Her eyes lock in on mine, and I am surprised how a discussion of physics can increase my heart rate and make my palms sweaty. “We need to find a way to extend our time…”
“We need to explore new sensations, overload the brain and perhaps then we can stretch out time just like we did when we were young,” the glimmer in her eyes not seeking approval.
We walked a few more steps before her words hit me like a wave of cold water.
She whispered, “Let’s be spontaneous.” Pointing across the lake, she added, “Your adventure begins with a trek across the lake, I’ll wait for you at the hot springs on the other side…and together we’ll try to stop time, at least for tonight.”
Stunned by her words, my mind went blank and I looked toward a monkey for help.
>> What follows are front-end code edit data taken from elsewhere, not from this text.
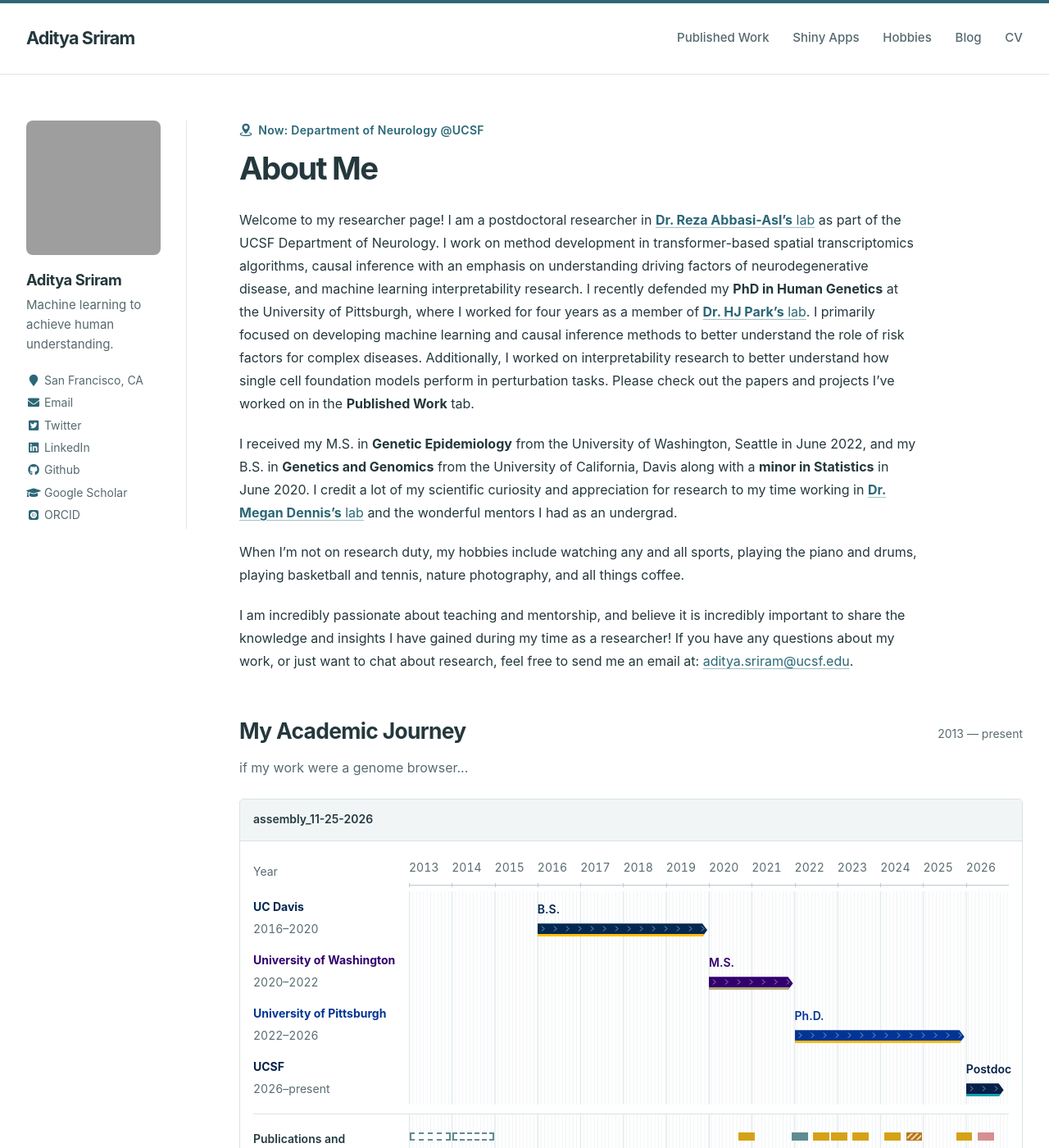
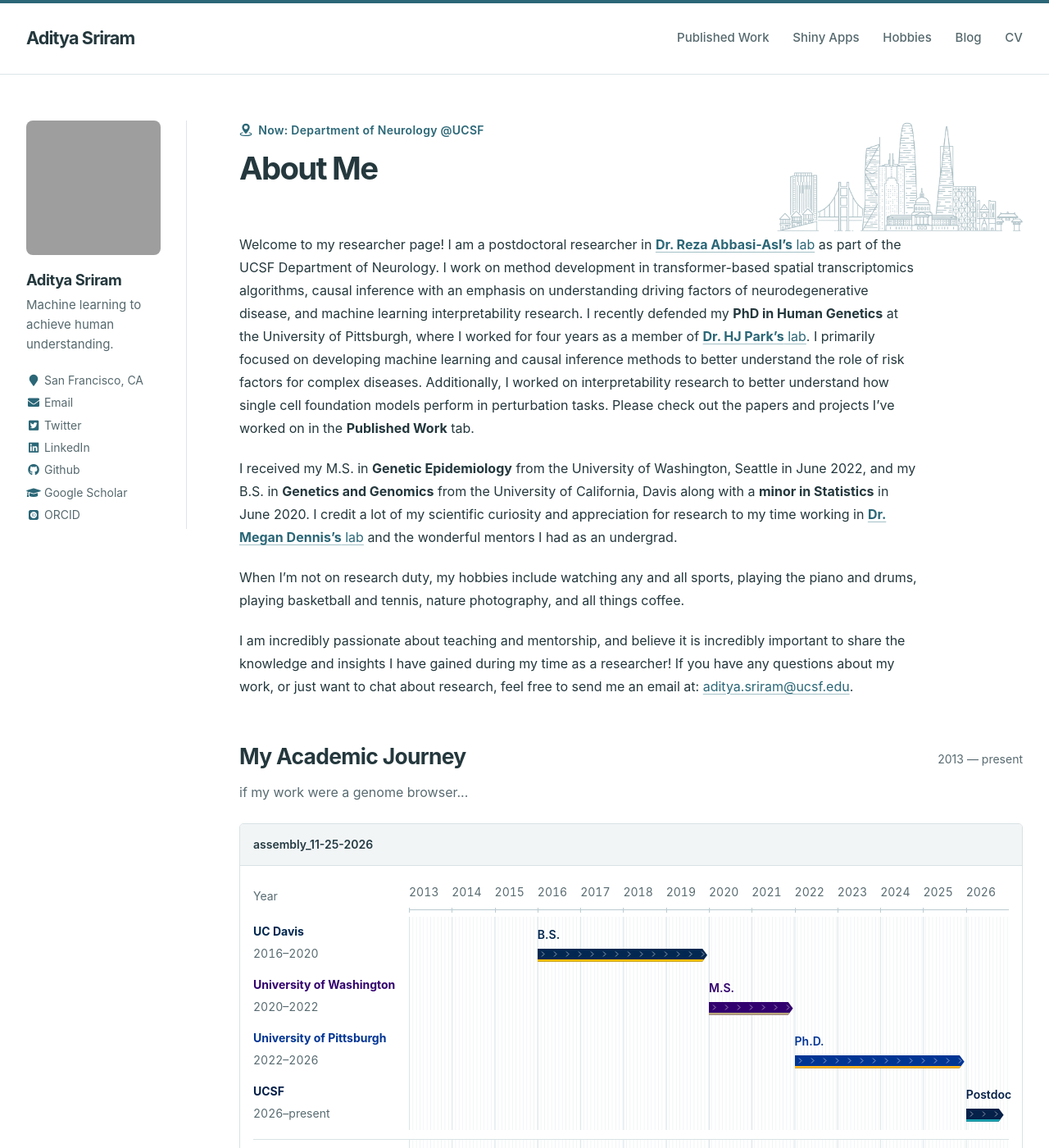
Before and after one commit to ads303/ads303.github.io, a Jekyll site: the page built from _pages/about.md, in a window 1280 px wide and 1400 px high. Shown: the whole window at 82% size. Built offline with Jekyll 4.4.1, drawn with Linux system fonts in a browser that asks for light colours; some web fonts are replaced.

Commit message:
Add transparent skyline artwork to homepage header

```diff
--- a/_layouts/single.html
+++ b/_layouts/single.html
@@ -25,7 +25,10 @@ layout: default
 
     <div class="page__inner-wrap">
       {% unless page.header.overlay_color or page.header.overlay_image %}
-        <header>
+        <header{% if page.homepage_skyline and page.url == '/' %} class="page__header--skyline"{% endif %}>
+          {% if page.homepage_skyline and page.url == '/' %}
+          <img class="page__skyline" src="{{ '/images/san-francisco-skyline.png' | relative_url }}" width="1851" height="849" alt="" aria-hidden="true">
+          {% endif %}
           {% if page.eyebrow %}
           <p class="page__eyebrow">
             {% if page.eyebrow_icon == 'location' %}
--- a/assets/css/site-refresh.css
+++ b/assets/css/site-refresh.css
@@ -31,6 +31,9 @@ a:focus-visible, button:focus-visible, summary:focus-visible, [tabindex]:focus-v
 .page__title { font-size: clamp(2rem, 3vw, 2.65rem); letter-spacing: -.045em; line-height: 1.15; font-weight: 650; color: var(--ink); margin-bottom: 1.65rem; }
 .page__eyebrow { color: var(--teal); font-size: .875rem; font-weight: 600; letter-spacing: .02em; margin: 0 0 .75rem; display: flex; align-items: flex-start; gap: .45rem; }
 .page__location-pin { flex: none; width: 1.15em; height: 1.15em; margin-top: .25em; overflow: visible; }
+.page__header--skyline { display: grid; grid-template-columns: minmax(0, 1fr) minmax(0, 32%); column-gap: 1.5rem; align-items: start; }
+.page__header--skyline > :not(.page__skyline) { grid-column: 1; }
+.page__header--skyline .page__skyline { grid-column: 2; grid-row: 1 / span 3; align-self: center; justify-self: end; display: block; width: 300px; max-width: 100%; height: auto; opacity: .36; pointer-events: none; }
 .page__content { font-size: 1rem; }
 .page__content > p { max-width: 82ch; margin-bottom: 1.3rem; }
 .page__content h2 { color: var(--ink); font-size: 1.5rem; letter-spacing: -.025em; border-color: var(--rule); }
@@ -82,6 +85,10 @@ a:focus-visible, button:focus-visible, summary:focus-visible, [tabindex]:focus-v
   .sidebar .author__urls { display: flex !important; flex-wrap: wrap; gap: .25rem 1rem; }
   .sidebar .author__urls li { margin: 0; }
 }
+@media (max-width: 600px) {
+  .page__header--skyline { display: block; }
+  .page__header--skyline .page__skyline { display: none; }
+}
 @media (max-width: 480px) {
   .masthead__inner-wrap.site-header, #main, .page__footer footer { padding-left: 1.1rem; padding-right: 1.1rem; }
   .site-navigation ul { gap: .2rem 1.1rem; }
```
Also changed, not shown: _pages/about.md (+1 -0 lines), docs/homepage-artwork.md (added, +9 -0 lines), images/san-francisco-skyline.png (added).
Fortunately, he was a wise one, and seemed to understand my situation. He nodded his head, so I looked at her and did the same.
With a quick peck on my cheek, she grabbed her keys and headed out to the car leaving me stranded.
This is how I find myself in this predicament, lost on Lake Mashu-ko. I look ahead where I believe the hot springs lie and sigh…it seems I’ve been out here forever and the other side is still so far away.
Time, a concept impossible to define, but definitely worth contemplating as 2015 comes to an end. My goal for the New Year, to slow down time.
I looked at my watch and realize I’ve been out here for only 10 minutes. Yes, this is a good sign and my laughter echoes off the surrounding mountains.
With my heart beating and my brain working overtime – I pick up the pace. I figure, whether or not she is there waiting for me does not really matter. The adventure has begun. From across the lake, a cry from a white-tailed sea eagle reminds me of the words of Eleanor Roosevelt:
“The purpose of life is to live it, to taste experience to the utmost, to reach out eagerly and without fear for newer and richer experience.”
I look ahead, and no one has to tell me, life is short, getting shorter. Make time in 2016 to explore. To slow down and take in all life has to offer.
Happy New Year!